*** Opening Data for analysis ***
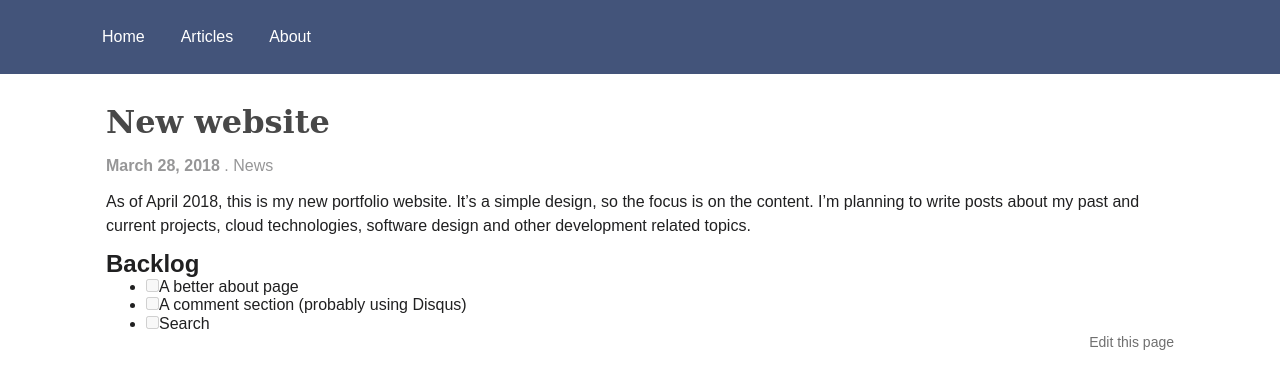
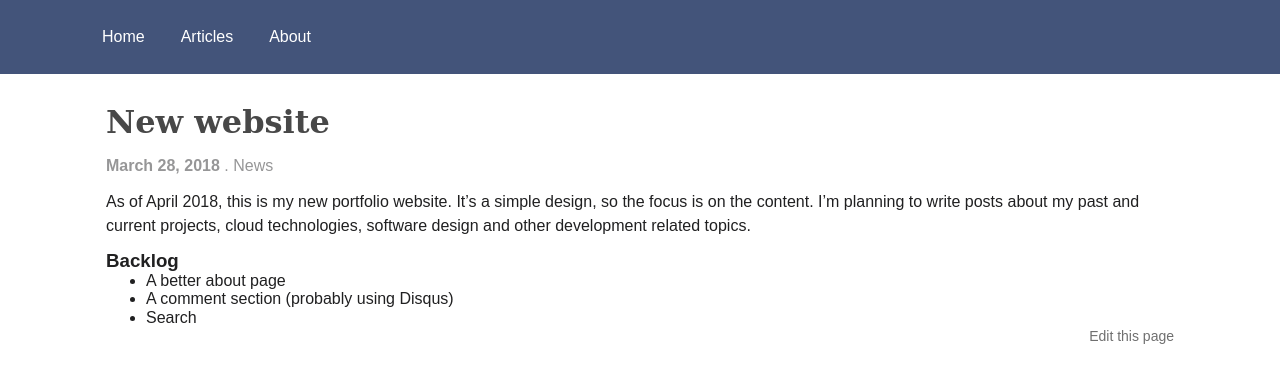
Before and after one commit to ChrisTerBeke/christerbeke.github.io, a Jekyll site: the page built from _posts/2018-03-28-new-website.md, in a window 1280 px wide. Shown: the top 389 px of the page. Built offline with Jekyll 4.4.1, drawn with Linux system fonts in a browser that asks for light colours.

```diff
--- a/_posts/2018-03-28-new-website.md
+++ b/_posts/2018-03-28-new-website.md
@@ -9,7 +9,7 @@ tags:
 As of April 2018, this is my new portfolio website. It's a simple design, so the focus is on the content.
 I'm planning to write posts about my past and current projects, cloud technologies, software design and other development related topics.
 
-## Backlog
-- [ ] A better about page
-- [ ] A comment section (probably using Disqus)
-- [ ] Search
+### Backlog
+- A better about page
+- A comment section (probably using Disqus)
+- Search
```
*** Closing Data for analysis ***
**Task objective:** Which lines of the data include the word "website"? Copy each one.

**Answer:**
Before and after one commit to ChrisTerBeke/christerbeke.github.io, a Jekyll site: the page built from _posts/2018-03-28-new-website.md, in a window 1280 px wide. Shown: the top 389 px of the page. Built offline with Jekyll 4.4.1, drawn with Linux system fonts in a browser that asks for light colours.
--- a/_posts/2018-03-28-new-website.md
+++ b/_posts/2018-03-28-new-website.md
 As of April 2018, this is my new portfolio website. It's a simple design, so the focus is on the content.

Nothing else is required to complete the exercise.